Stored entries

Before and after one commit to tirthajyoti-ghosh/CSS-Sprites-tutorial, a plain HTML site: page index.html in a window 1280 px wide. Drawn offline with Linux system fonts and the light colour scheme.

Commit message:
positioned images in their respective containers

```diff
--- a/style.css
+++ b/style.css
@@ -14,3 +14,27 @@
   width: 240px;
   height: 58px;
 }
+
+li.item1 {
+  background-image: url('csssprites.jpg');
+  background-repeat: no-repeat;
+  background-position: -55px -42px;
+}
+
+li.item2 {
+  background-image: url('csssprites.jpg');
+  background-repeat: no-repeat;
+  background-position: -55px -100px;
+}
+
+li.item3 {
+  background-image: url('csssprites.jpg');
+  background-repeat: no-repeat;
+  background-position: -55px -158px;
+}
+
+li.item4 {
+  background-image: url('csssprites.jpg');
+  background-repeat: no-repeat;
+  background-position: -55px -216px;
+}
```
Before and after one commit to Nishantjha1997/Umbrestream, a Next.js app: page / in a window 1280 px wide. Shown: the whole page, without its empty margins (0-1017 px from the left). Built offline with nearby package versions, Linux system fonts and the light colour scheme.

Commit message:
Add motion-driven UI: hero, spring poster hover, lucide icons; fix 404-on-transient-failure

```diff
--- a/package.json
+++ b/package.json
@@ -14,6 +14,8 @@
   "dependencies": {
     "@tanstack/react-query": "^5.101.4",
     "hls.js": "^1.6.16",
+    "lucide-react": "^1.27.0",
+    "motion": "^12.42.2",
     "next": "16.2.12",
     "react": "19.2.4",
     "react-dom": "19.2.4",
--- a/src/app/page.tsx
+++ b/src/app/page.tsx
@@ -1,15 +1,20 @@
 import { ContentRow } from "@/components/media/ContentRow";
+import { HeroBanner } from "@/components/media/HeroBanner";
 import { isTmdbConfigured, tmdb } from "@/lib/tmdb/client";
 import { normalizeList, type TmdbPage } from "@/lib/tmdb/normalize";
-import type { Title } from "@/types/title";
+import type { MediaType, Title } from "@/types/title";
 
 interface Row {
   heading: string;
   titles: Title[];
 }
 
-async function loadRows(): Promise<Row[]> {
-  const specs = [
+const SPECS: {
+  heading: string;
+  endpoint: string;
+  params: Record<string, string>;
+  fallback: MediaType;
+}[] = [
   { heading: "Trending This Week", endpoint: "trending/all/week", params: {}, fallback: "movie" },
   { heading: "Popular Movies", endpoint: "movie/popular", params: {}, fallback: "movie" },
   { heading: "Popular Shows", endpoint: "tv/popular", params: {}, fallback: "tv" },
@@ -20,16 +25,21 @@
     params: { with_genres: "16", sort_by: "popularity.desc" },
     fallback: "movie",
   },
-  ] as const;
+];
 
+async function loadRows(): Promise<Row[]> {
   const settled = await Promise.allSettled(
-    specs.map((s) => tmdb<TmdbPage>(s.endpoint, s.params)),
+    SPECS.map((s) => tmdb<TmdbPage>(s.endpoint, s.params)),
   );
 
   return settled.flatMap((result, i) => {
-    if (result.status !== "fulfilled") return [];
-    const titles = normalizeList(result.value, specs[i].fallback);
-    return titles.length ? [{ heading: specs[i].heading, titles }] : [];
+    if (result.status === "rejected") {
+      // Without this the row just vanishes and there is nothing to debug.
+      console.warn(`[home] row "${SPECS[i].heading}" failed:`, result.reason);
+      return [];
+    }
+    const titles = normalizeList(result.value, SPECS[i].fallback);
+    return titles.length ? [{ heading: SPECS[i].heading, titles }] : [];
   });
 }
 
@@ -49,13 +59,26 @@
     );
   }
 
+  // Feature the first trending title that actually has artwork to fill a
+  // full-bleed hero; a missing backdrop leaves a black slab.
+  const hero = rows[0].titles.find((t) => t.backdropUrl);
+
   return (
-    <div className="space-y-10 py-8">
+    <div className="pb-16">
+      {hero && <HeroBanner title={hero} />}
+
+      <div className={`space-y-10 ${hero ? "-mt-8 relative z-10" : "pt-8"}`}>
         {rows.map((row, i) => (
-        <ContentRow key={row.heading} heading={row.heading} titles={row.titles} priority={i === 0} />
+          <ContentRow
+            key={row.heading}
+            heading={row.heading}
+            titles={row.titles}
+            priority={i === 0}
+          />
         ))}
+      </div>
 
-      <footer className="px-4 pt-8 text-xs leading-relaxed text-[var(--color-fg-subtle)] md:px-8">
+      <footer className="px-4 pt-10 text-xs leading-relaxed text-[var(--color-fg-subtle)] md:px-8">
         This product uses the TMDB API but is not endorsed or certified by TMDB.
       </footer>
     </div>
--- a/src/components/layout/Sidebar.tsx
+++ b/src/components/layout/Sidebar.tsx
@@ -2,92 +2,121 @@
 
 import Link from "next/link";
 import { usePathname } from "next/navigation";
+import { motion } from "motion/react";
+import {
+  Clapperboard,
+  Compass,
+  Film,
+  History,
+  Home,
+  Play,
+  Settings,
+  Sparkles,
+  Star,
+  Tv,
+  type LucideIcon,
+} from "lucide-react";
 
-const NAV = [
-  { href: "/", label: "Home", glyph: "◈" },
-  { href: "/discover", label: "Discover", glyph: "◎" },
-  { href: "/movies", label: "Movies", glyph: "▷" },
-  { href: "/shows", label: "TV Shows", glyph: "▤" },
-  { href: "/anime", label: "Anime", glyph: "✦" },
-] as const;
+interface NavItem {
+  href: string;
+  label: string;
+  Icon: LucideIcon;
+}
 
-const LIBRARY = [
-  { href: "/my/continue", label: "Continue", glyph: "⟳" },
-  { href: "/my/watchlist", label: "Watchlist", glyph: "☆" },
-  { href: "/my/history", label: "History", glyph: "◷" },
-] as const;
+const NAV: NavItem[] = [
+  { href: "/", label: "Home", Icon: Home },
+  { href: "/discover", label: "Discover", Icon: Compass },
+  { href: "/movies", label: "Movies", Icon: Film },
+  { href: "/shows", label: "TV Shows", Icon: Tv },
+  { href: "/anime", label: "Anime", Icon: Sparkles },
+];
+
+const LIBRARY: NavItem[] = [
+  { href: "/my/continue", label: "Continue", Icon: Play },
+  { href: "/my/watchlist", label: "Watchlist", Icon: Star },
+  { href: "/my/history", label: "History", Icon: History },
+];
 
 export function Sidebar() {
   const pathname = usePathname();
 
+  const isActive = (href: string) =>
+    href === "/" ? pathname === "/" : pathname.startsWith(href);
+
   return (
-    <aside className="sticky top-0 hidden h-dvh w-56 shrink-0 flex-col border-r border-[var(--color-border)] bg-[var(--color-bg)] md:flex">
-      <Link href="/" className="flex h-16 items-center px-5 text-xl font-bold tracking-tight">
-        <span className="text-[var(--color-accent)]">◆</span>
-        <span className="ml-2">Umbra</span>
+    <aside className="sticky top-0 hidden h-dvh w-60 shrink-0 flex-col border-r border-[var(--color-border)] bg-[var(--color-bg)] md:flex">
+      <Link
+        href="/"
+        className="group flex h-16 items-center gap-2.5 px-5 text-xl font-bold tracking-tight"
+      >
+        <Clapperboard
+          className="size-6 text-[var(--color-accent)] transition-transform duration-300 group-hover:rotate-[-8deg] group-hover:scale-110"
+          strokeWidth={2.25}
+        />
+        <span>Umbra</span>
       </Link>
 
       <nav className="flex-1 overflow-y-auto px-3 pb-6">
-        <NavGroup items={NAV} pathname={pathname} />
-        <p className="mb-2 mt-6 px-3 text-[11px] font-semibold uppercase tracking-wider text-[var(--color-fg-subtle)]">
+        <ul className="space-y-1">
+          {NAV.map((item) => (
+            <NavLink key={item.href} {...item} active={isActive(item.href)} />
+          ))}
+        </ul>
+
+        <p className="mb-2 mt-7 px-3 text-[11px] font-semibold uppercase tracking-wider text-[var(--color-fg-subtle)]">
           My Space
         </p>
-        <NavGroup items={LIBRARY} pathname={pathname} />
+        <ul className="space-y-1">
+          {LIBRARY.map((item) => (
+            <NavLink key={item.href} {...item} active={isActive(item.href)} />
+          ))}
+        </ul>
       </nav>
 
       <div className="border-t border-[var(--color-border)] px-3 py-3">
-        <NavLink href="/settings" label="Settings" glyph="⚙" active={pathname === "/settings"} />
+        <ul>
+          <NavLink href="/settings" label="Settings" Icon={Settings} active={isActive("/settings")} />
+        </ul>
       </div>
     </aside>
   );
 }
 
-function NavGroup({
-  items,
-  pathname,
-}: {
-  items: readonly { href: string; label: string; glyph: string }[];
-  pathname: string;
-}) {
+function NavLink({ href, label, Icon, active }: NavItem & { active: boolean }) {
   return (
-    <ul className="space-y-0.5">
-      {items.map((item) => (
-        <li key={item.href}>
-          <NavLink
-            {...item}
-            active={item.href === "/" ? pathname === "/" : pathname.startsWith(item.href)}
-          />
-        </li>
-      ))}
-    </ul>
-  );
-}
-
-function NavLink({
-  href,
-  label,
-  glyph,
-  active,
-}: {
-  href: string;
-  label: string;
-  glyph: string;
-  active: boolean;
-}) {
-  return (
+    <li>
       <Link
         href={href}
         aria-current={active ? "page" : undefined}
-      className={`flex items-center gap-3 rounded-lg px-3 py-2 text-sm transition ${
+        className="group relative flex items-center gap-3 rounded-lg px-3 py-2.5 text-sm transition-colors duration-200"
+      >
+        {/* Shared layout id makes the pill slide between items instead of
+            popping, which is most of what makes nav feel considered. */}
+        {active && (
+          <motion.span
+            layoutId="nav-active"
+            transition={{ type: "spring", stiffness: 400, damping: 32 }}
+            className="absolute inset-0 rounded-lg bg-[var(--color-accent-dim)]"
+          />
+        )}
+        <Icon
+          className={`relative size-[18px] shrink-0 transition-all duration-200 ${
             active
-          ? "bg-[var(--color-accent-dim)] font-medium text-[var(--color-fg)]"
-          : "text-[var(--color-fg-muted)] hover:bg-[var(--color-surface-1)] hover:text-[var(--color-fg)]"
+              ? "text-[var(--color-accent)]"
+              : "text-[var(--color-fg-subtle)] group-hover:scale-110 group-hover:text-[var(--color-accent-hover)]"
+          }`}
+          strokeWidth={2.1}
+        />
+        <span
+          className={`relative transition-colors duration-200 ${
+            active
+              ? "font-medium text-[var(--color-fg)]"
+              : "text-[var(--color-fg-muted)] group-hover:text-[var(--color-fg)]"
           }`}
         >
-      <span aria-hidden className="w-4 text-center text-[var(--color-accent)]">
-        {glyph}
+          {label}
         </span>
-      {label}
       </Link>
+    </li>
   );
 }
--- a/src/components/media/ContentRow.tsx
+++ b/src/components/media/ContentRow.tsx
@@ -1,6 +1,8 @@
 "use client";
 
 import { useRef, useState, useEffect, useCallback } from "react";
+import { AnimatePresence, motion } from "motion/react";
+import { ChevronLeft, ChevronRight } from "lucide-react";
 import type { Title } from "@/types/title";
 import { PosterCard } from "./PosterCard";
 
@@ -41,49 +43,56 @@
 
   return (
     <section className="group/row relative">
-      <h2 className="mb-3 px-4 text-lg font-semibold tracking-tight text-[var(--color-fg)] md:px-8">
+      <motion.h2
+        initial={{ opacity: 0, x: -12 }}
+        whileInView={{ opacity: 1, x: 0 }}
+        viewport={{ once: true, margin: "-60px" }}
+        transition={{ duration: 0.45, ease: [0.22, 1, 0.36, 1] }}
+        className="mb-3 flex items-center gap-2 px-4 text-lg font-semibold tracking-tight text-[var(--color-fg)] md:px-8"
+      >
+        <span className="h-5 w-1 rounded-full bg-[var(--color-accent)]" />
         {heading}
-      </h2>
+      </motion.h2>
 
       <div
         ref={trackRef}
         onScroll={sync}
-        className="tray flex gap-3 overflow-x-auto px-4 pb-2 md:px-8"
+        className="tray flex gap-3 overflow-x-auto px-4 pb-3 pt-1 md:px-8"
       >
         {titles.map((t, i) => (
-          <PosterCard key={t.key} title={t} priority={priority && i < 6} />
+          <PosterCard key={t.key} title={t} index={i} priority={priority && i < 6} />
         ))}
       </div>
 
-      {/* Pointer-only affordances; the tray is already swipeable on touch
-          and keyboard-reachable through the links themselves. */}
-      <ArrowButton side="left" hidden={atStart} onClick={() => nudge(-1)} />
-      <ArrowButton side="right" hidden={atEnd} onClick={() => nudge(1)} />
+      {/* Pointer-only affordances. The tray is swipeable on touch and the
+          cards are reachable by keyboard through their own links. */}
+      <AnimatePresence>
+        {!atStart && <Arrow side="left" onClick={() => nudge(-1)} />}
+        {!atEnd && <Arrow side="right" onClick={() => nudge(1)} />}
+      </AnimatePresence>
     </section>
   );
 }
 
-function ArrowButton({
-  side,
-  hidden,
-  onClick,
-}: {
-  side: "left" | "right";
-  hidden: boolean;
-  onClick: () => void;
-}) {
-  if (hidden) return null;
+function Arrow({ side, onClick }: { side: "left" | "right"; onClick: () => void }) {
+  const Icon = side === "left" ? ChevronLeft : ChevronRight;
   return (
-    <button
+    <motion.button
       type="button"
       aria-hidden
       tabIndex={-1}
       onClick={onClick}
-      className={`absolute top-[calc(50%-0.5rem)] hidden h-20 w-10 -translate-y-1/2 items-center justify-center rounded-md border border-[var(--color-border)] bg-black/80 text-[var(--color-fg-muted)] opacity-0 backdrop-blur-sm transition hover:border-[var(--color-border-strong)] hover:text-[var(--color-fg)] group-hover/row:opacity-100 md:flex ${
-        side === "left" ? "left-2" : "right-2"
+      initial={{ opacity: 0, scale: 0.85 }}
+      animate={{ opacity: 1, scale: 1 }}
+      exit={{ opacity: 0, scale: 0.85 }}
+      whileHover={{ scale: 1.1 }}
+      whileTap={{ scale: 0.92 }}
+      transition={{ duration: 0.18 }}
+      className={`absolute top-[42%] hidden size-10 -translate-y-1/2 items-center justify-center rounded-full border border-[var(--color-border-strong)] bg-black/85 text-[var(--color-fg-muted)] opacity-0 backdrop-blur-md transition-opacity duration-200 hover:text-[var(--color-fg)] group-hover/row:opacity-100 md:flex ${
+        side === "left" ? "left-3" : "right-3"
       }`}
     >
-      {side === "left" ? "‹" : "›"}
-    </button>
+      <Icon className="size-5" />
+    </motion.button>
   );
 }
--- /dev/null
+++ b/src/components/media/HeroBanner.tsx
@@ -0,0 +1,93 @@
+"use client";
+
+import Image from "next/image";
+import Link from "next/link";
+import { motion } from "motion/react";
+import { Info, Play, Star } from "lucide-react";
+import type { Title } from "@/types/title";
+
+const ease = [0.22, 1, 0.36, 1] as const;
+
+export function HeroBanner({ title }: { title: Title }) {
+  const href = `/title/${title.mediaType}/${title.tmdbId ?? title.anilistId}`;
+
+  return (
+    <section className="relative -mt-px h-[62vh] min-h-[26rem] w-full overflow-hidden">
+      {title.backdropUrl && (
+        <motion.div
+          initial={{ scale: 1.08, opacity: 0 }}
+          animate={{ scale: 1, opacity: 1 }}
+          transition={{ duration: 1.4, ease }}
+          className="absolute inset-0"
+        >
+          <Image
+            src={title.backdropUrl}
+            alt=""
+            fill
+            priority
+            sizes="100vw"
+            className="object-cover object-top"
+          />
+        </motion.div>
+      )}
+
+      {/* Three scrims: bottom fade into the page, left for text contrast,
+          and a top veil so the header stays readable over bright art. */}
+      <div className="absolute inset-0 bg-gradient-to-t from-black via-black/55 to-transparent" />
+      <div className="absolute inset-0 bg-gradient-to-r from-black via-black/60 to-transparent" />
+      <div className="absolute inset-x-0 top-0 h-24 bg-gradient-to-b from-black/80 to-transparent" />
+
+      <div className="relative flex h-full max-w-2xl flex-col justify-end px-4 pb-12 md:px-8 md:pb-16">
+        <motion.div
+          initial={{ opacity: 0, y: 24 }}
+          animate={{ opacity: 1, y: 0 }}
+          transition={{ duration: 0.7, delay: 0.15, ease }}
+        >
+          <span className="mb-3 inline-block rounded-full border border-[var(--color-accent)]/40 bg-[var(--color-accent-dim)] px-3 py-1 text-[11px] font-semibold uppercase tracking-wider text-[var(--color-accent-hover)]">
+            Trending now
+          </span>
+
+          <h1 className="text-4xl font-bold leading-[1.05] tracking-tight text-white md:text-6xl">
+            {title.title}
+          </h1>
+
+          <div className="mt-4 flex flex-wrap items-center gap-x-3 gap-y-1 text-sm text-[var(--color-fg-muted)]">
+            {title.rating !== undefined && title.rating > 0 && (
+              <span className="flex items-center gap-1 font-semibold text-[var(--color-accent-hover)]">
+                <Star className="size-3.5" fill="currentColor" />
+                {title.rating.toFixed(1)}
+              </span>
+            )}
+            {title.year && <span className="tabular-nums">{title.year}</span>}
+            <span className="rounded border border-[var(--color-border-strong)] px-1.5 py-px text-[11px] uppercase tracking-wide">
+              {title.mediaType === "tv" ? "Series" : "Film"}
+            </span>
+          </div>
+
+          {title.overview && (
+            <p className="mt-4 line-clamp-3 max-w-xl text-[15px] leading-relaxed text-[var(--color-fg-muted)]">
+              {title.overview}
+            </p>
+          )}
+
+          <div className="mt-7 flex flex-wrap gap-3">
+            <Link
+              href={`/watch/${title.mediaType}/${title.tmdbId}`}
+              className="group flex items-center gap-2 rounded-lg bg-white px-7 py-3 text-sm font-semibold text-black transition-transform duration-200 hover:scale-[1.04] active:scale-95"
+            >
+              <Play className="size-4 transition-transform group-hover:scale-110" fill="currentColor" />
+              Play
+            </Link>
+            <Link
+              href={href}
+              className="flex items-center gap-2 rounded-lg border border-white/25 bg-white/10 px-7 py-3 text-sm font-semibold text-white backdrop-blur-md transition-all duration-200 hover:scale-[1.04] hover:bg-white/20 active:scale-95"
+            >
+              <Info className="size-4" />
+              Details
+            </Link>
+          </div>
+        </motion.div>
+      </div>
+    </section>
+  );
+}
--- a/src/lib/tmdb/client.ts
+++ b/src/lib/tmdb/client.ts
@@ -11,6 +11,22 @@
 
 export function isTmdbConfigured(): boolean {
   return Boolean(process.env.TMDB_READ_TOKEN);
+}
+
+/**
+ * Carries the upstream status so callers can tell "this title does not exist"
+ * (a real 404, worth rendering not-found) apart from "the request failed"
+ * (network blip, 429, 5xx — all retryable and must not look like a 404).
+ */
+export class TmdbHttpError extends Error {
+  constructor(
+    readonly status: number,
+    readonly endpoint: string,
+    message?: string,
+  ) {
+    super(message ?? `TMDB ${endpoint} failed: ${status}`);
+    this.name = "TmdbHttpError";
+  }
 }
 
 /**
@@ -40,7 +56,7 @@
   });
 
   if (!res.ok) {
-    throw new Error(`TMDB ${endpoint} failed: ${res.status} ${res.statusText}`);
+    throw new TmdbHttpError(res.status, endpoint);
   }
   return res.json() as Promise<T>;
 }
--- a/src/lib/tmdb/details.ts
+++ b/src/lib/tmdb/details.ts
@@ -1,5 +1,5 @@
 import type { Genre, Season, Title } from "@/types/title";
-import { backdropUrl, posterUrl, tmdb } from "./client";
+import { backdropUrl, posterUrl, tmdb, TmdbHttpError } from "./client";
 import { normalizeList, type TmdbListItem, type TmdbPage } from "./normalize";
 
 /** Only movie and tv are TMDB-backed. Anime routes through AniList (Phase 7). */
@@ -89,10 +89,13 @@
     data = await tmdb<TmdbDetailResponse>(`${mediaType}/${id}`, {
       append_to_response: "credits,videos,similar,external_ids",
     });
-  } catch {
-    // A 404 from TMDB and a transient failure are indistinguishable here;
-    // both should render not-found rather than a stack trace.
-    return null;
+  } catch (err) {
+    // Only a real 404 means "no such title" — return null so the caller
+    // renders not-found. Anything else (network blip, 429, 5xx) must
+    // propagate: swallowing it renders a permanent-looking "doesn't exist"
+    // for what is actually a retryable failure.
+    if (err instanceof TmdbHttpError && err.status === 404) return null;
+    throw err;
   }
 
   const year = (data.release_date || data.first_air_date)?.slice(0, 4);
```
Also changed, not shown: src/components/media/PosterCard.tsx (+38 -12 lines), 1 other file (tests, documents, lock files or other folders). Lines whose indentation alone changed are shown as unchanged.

#### EXERCISE GOAL:
Every line above that includes the string "HeroBanner" needs to be copied.

#### ANSWER TO THIS TASK:
+import { HeroBanner } from "@/components/media/HeroBanner";
+      {hero && <HeroBanner title={hero} />}
+++ b/src/components/media/HeroBanner.tsx
+export function HeroBanner({ title }: { title: Title }) {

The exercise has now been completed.